Michael Fulmer is a solid reliever, but he’s not tangibly different from the reliever we’ve seen the past couple years. We can expect him to be a solid option in the mid-to-low 3s ERA and low 20% K-rate, but that’s not the type of stuff that demands to keep the ninth inning. I don’t have any reason to expect an implosion that would leave the bullpen wide open for Alzolay to take, so that’s why I say it seems to me like a bit of a longshot for him to get saves, but the results on his last 20 innings of relief indicate a potentially elite middle inning guy who will help you a lot in ratios with potentially the occasional vultured win.
Here are a few extra names that I don’t have enough thoughts to write on, but could still fit the bill here.
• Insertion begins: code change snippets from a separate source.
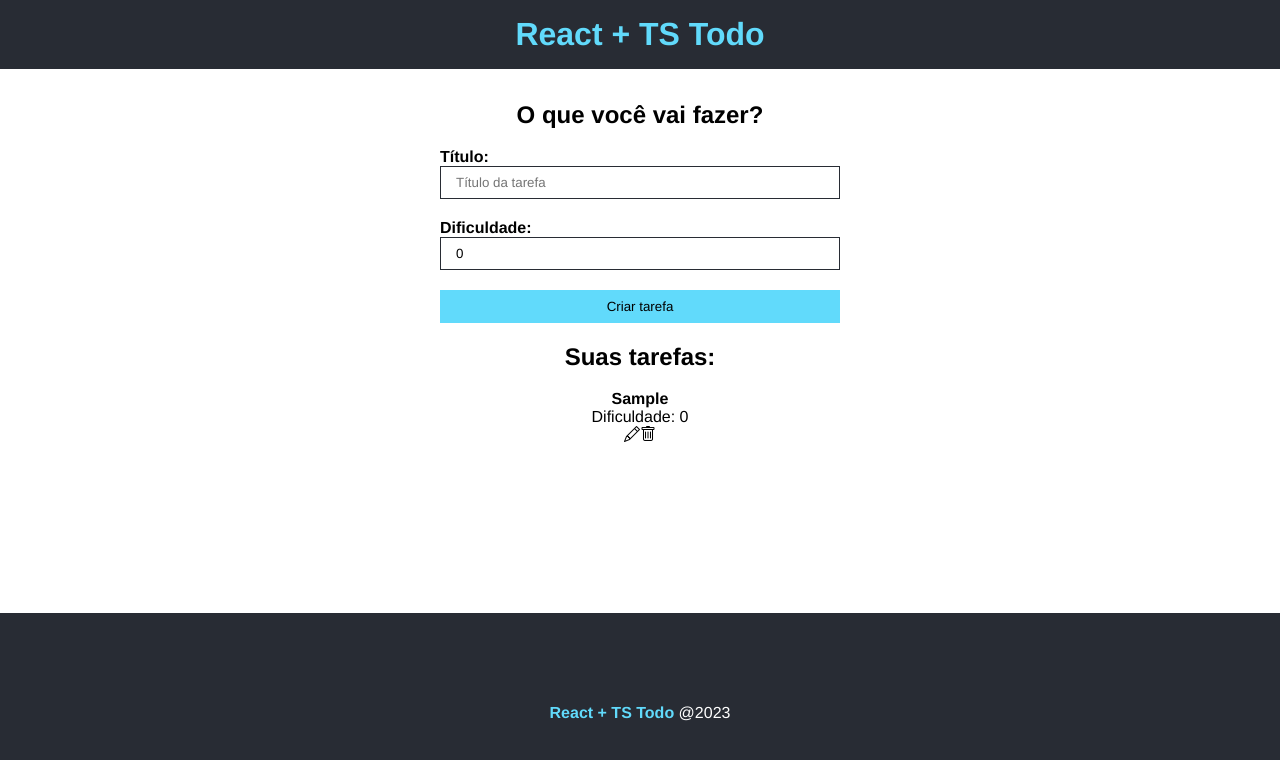
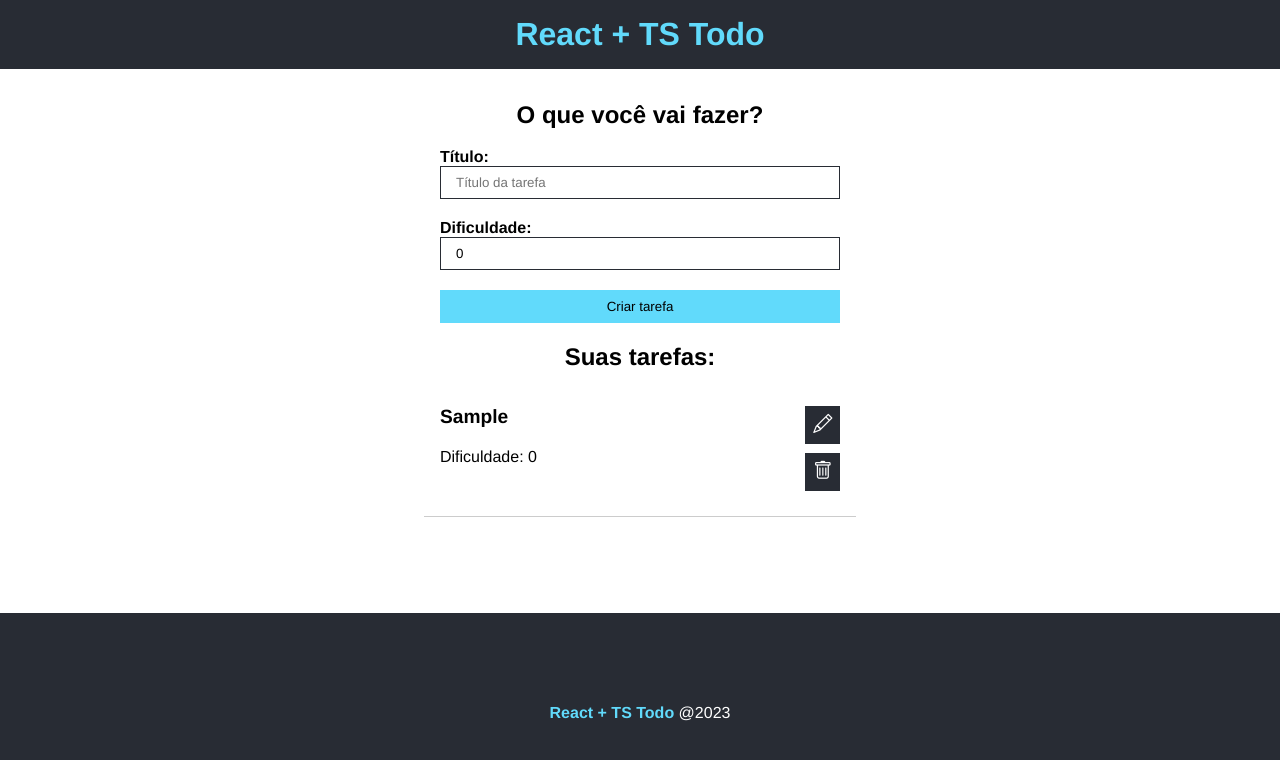
Before and after one commit to anaalmeida-v/JSModerno-TS-ProjetoAPI, a React (Create React App) app in the folder todo_react/: page / in a window 1280 px wide. Both pictures are taken after typing "Sample" into the empty fields and a click on the input "Criar tarefa". Shown: the top 760 px of the page. Built offline with nearby package versions, Linux system fonts and the light colour scheme; the HTML template or start-up script is replaced by a standard one.

Commit message:
finalizando lista

```diff
--- a/todo_react/src/components/TaskList.module.css
+++ b/todo_react/src/components/TaskList.module.css
@@ -0,0 +1,38 @@
+.task {
+  display: flex;
+  justify-content: space-between;
+  max-width: 400px;
+  margin: 0 auto;
+  border-bottom: 1px solid #ccc;
+  padding: 1em;
+}
+
+.details {
+  text-align: left;
+}
+
+.details h4 {
+  font-size: 1.2em;
+  margin-bottom: 1em;
+}
+
+.actions {
+  display: flex;
+  flex-direction: column;
+  align-items: center;
+  justify-content: center;
+}
+
+.actions i {
+  margin-bottom: 0.5em;
+  font-size: 1.2em;
+  cursor: pointer;
+  background-color: #282c34;
+  color: #fff;
+  padding: 0.4em;
+  transition: 0.5s;
+}
+
+.actions i:hover {
+  color: #61dafb;
+}
--- a/todo_react/src/components/TaskList.tsx
+++ b/todo_react/src/components/TaskList.tsx
@@ -15,12 +15,12 @@ const TaskList = ({ taskList }: Props) => {//desestruturação da taskList
     <>
       {taskList.length > 0 ? (//checando se existem itens
         taskList.map((task) => (//cada item é nomeado com 'task'
-          <div key={task.id}>{/*key com identificador único*/}
-            <div>
+          <div key={task.id} className={styles.task}>{/*key com identificador único*/}
+            <div className={styles.details}>
               <h4>{task.title}</h4>{/*título*/}
               <p>Dificuldade: {task.difficulty}</p>
             </div>
-            <div>
+            <div className={styles.actions}>
             <i className="bi bi-pencil"></i>
             <i className="bi bi-trash"></i>
             </div>{/*ícones de edição e exclusão vindos do bootstrap*/}
```
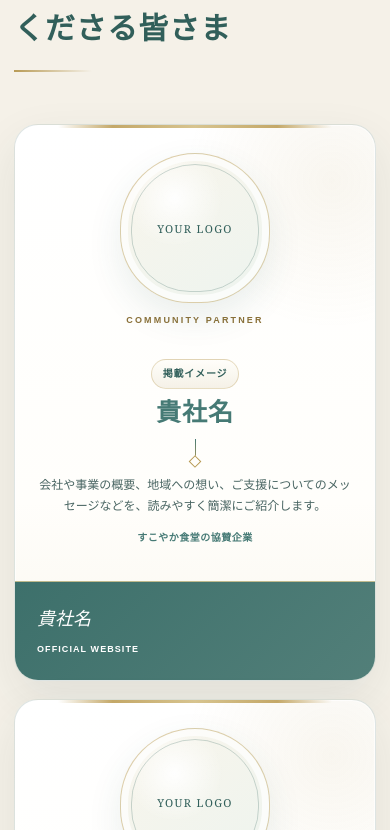
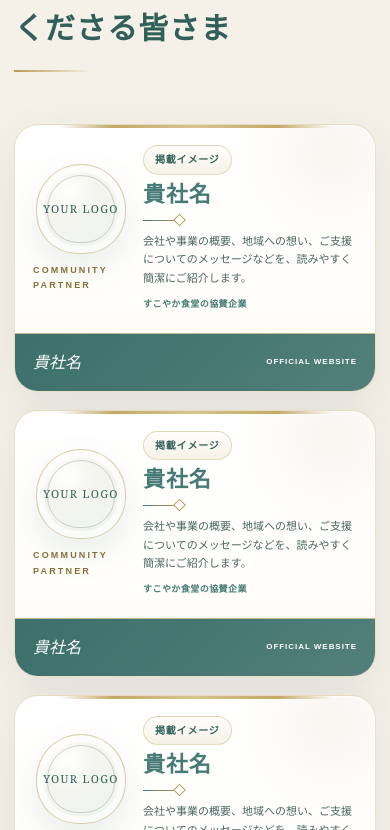
Before and after one commit to SUKOYAKASHOKUDO/sukoyaka-shokudo, a Next.js app: page /partners in a window 390 px wide. Shown: the part 1314-2144 px from the top of the page. Built offline with nearby package versions, Linux system fonts and the light colour scheme.

Commit message:
Refine partner cards with compact Canva layout

```diff
--- a/app/storybook-world.css
+++ b/app/storybook-world.css
@@ -1722,8 +1722,8 @@ body::selection {
   min-width: 0;
   overflow: hidden;
   flex-direction: column;
-  border: 1px solid rgba(49, 95, 90, 0.16);
-  border-radius: 28px;
+  border: 1px solid rgba(184, 155, 86, 0.3);
+  border-radius: 24px;
   background:
     radial-gradient(circle at 88% 10%, rgba(184, 155, 86, 0.09), transparent 25%),
     linear-gradient(180deg, #fff 0%, #fffefb 68%, #faf7ee 100%);
@@ -1746,12 +1746,12 @@ body::selection {
 
 .partner-showcase-body {
   display: grid;
-  min-height: 374px;
+  min-height: 268px;
   flex: 1;
-  grid-template-columns: 1fr;
-  align-content: start;
-  gap: 14px;
-  padding: clamp(22px, 2.5vw, 30px) clamp(18px, 2vw, 26px);
+  align-items: center;
+  grid-template-columns: 104px minmax(0, 1fr);
+  gap: clamp(16px, 1.8vw, 24px);
+  padding: clamp(20px, 2vw, 26px);
 }
 
 .partner-logo-column {
@@ -1759,13 +1759,13 @@ body::selection {
   align-items: center;
   flex-direction: column;
   justify-content: center;
-  gap: 10px;
+  gap: 9px;
 }
 
 .partner-logo-arch {
   position: relative;
   display: grid;
-  width: min(132px, 54%);
+  width: 96px;
   aspect-ratio: 1;
   overflow: hidden;
   place-items: center;
@@ -1809,15 +1809,15 @@ body::selection {
 
 .partner-showcase-copy {
   display: flex;
-  align-items: center;
+  align-items: flex-start;
   flex-direction: column;
   justify-content: center;
-  text-align: center;
+  text-align: left;
 }
 
 .partner-preview-badge {
   display: inline-flex;
-  margin-bottom: 8px;
+  margin-bottom: 7px;
   border: 1px solid rgba(184, 155, 86, 0.34);
   border-radius: 999px;
   background: linear-gradient(180deg, #fffefa, #f5f1e7);
@@ -1831,7 +1831,7 @@ body::selection {
   margin: 0;
   color: #467a75;
   font-family: var(--storybook-round);
-  font-size: clamp(25px, 2.3vw, 33px);
+  font-size: clamp(22px, 2vw, 29px);
   font-weight: 900;
   letter-spacing: 0.04em;
   line-height: 1.22;
@@ -1841,22 +1841,24 @@ body::selection {
 .partner-showcase-rule {
   position: relative;
   display: block;
-  width: 1px;
-  height: 24px;
-  margin: 12px 0;
-  background: linear-gradient(#467a75, #b89b56);
+  width: 38px;
+  height: 1px;
+  margin: 11px 0;
+  background: linear-gradient(90deg, #467a75, #b89b56);
 }
 
 .partner-showcase-rule::after {
   position: absolute;
-  bottom: -3px;
-  left: 50%;
+  top: 50%;
+  right: -3px;
+  bottom: auto;
+  left: auto;
   width: 7px;
   height: 7px;
   border: 1px solid #b89b56;
   background: #fffefb;
   content: "";
-  transform: translateX(-50%) rotate(45deg);
+  transform: translateY(-50%) rotate(45deg);
 }
 
 .partner-showcase-copy p {
@@ -1865,31 +1867,31 @@ body::selection {
   margin: 0;
   overflow: hidden;
   color: #496562;
-  font-size: 12px;
-  line-height: 1.75;
+  font-size: 11px;
+  line-height: 1.7;
   -webkit-box-orient: vertical;
   -webkit-line-clamp: 4;
 }
 
 .partner-showcase-copy small {
-  margin-top: 12px;
+  margin-top: 9px;
   color: #467a75;
   font-weight: 800;
-  font-size: 10px;
+  font-size: 9px;
   letter-spacing: 0.05em;
 }
 
 .partner-showcase-footer {
   position: relative;
   display: flex;
-  min-height: 70px;
-  align-items: flex-start;
-  flex-direction: column;
+  min-height: 58px;
+  align-items: center;
+  flex-direction: row;
   justify-content: space-between;
-  gap: 8px;
+  gap: 14px;
   background: linear-gradient(135deg, #3d706b, #527f79);
   color: #fff;
-  padding: 14px clamp(18px, 2vw, 26px);
+  padding: 11px clamp(18px, 2vw, 24px);
 }
 
 .partner-showcase-footer::before {
@@ -1904,7 +1906,8 @@ body::selection {
 
 .partner-showcase-footer strong {
   font-family: Georgia, "Times New Roman", serif;
-  font-size: clamp(18px, 1.65vw, 23px);
+  min-width: 0;
+  font-size: clamp(16px, 1.45vw, 20px);
   font-style: italic;
   font-weight: 500;
 }
@@ -1912,7 +1915,7 @@ body::selection {
 .partner-showcase-footer a,
 .partner-showcase-footer span {
   color: inherit;
-  font-size: 9px;
+  font-size: 8px;
   font-weight: 800;
   letter-spacing: 0.12em;
   overflow-wrap: anywhere;
@@ -1979,10 +1982,11 @@ body::selection {
 
   .partner-showcase-body {
     min-height: 0;
+    grid-template-columns: 96px minmax(0, 1fr);
   }
 
   .partner-logo-arch {
-    width: min(150px, 48vw);
+    width: 90px;
   }
 }
 
@@ -1993,15 +1997,15 @@ body::selection {
   }
 
   .partner-showcase-body {
-    gap: 30px;
-    padding: 28px 22px 34px;
+    gap: 14px;
+    padding: 20px 18px;
   }
 
   .partner-showcase-footer {
-    align-items: flex-start;
-    flex-direction: column;
-    gap: 8px;
-    padding: 22px;
+    align-items: center;
+    flex-direction: row;
+    gap: 12px;
+    padding: 11px 18px;
   }
 }
 
```
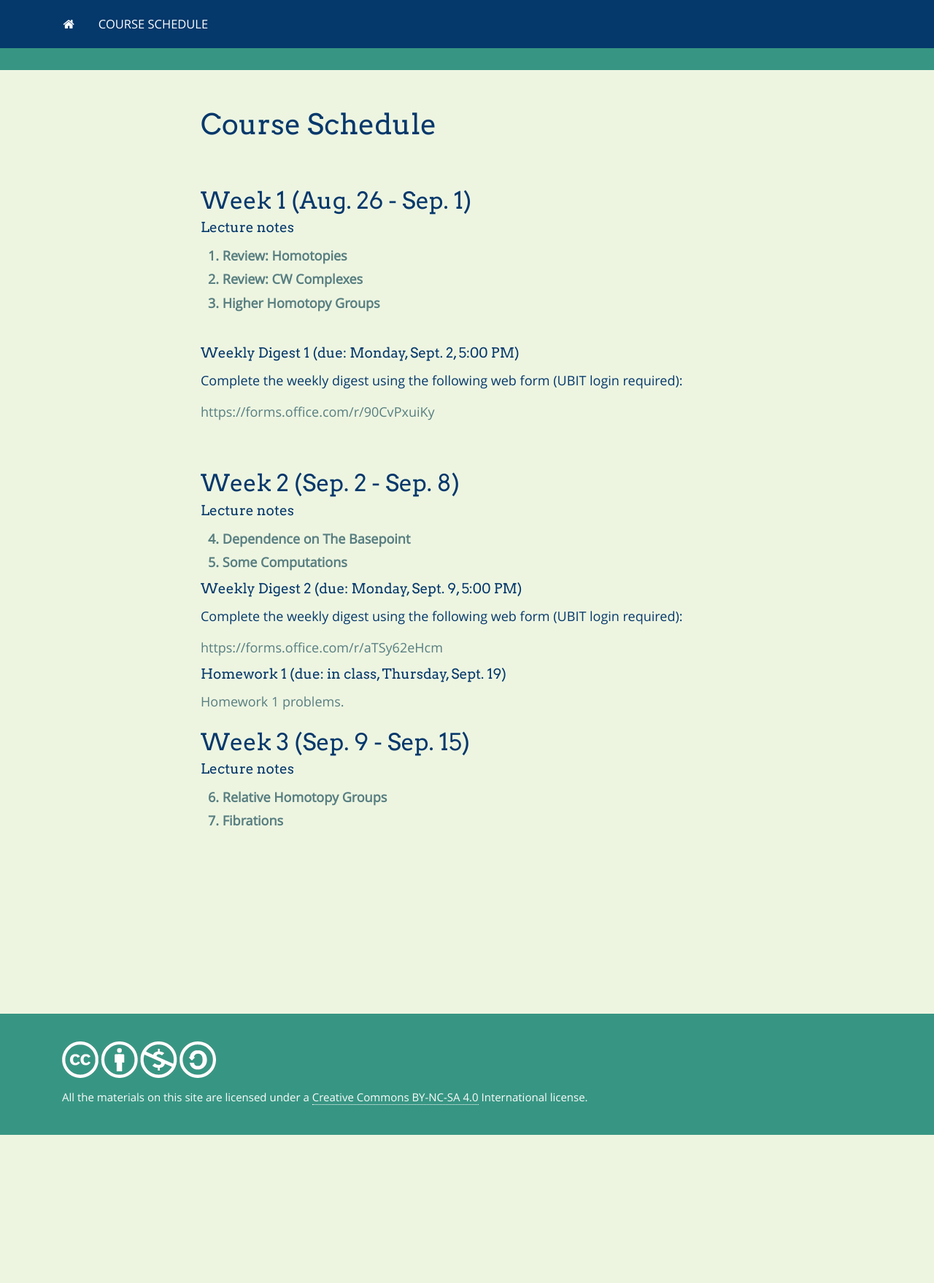
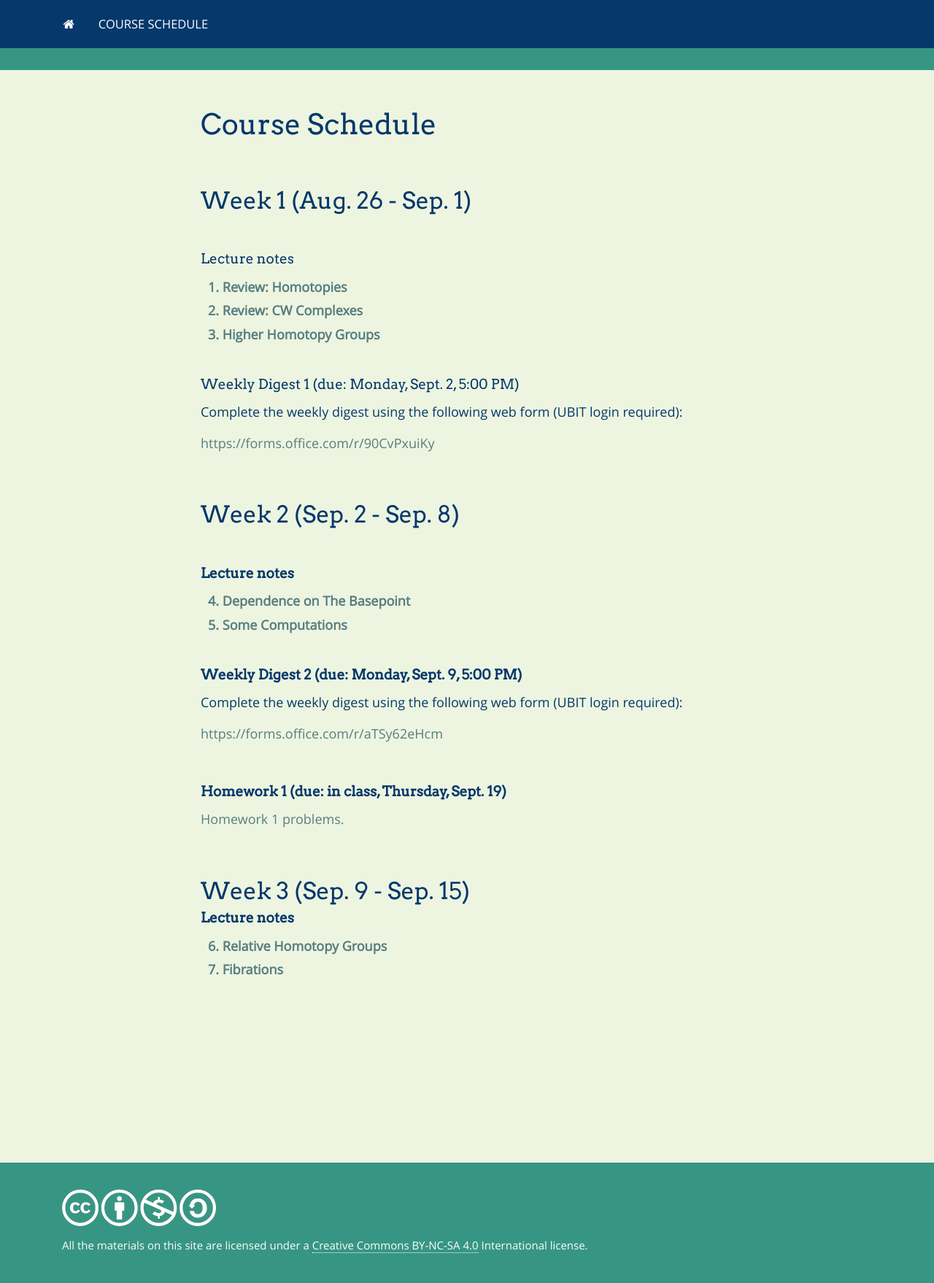
Before and after one commit to bbadzioch/727_site, a Jekyll site: the page built from course_schedule.md, in a window 1280 px wide. Shown: the whole page at 73% size. Built offline with Jekyll 4.4.1, drawn with Linux system fonts in a browser that asks for light colours; nearby versions of some CDN libraries; our own code applies the rules of GitHub Pages for plain Markdown files; before the commit the page ends 1555 px from its top, so only the background shows below that.

Commit message:
Update course_schedule.md

```diff
--- a/course_schedule.md
+++ b/course_schedule.md
@@ -8,6 +8,8 @@ layout: lecture_notes
 <br/>
 
 ## Week 1 (Aug. 26 - Sep. 1)
+
+<br/>
 
 #### Lecture notes
 
@@ -30,29 +32,35 @@ Complete the weekly digest using the following web form (UBIT login required):
 
 ## Week 2 (Sep. 2 - Sep. 8)
 
-#### Lecture notes
+<br/>
+
+#### **Lecture notes**
 
 
 {% include lecture_notes_table.html chapter="4. Dependence on The Basepoint" %}
 {% include lecture_notes_table.html chapter="5. Some Computations" %}
 
+<br/>
 
-#### Weekly Digest 2 (due: Monday, Sept. 9, 5:00 PM)
+#### **Weekly Digest 2 (due: Monday, Sept. 9, 5:00 PM)**
 
 Complete the weekly digest using the following web form (UBIT login required):
 
 [https://forms.office.com/r/aTSy62eHcm](https://forms.office.com/r/aTSy62eHcm)
 
+<br/>
 
-#### Homework 1 (due: in class, Thursday, Sept. 19)
+
+#### **Homework 1 (due: in class, Thursday, Sept. 19)**
 
 <a href="/assets/homework/hw_1.pdf" markdown="0">Homework 1 problems.</a>
 
 
+<br/>
 
 ## Week 3 (Sep. 9 - Sep. 15)
 
-#### Lecture notes
+#### **Lecture notes**
 
 {% include lecture_notes_table.html chapter="6. Relative Homotopy Groups" %}
 {% include lecture_notes_table.html chapter="7. Fibrations" %}
```
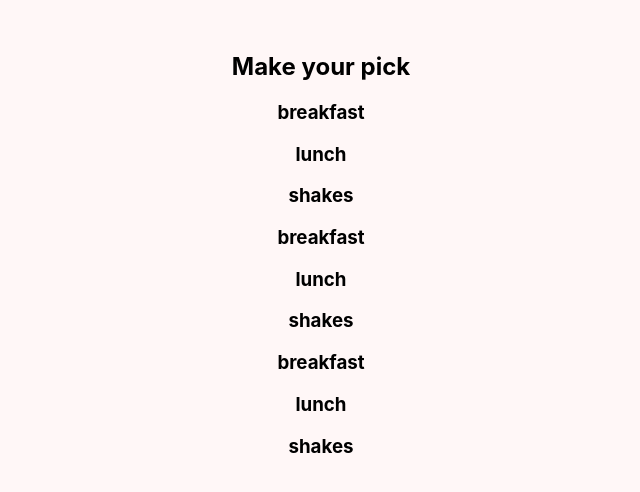
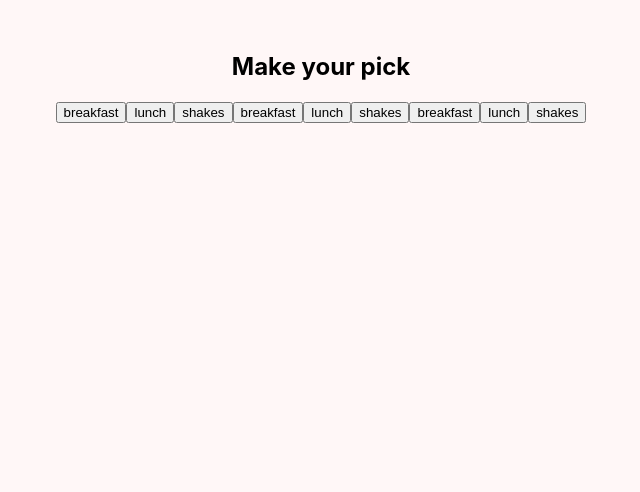
Before and after one commit to BSlaven/menu-app, a React (Vite) app: page / in a window 1280 px wide. Shown: the top 492 px of the page, without its empty margins (319-959 px from the left). Built offline with nearby package versions, Linux system fonts and the light colour scheme.

Commit message:
change category element to a button

```diff
--- a/src/components/Category/Category.jsx
+++ b/src/components/Category/Category.jsx
@@ -1,8 +1,8 @@
 const Category = ({ category }) => {
   return (
-    <div>
-      <h3>{category}</h3>
-    </div>
+    <button>
+      {category}
+    </button>
   )
 }
 
```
Aroldis Chapman – Scott Barlow is very likely to either be traded or lose his job this year and Chapman, at least in the early going, looks like his old self. The main competitor going into the year was Dylan Coleman, who has completely imploded, and I wonder if we’ll learn that he was pitching through an injury. Command for Chapman has been something that can come and go very quickly leading to extreme fluctuations in performance, but this could work.
Jeremiah Estrada– He has excellent stuff, but has the same difficult path to saves as Alzolay. I’m not sure if this is the year for him and I don’t have enough data on him to be completely sold on him being so good as to break through all these veterans in his way.
Mason Miller – This A’s prospect has absolutely electric stuff (sits 100 mph and struck out eight of thirteen batters faced in his first AA start this year). If the A’s move him to the pen, he has a fast track to the bigs and a wide-open ninth inning to play with.
You mention that Barlow (who has 1 more year of team control) is likely to be traded this season. Is Chapman (who is a pending free agent) not at least equally likely to be traded?
How do you like Carlos Hernandez as a dark horse to take over the closer role later this year?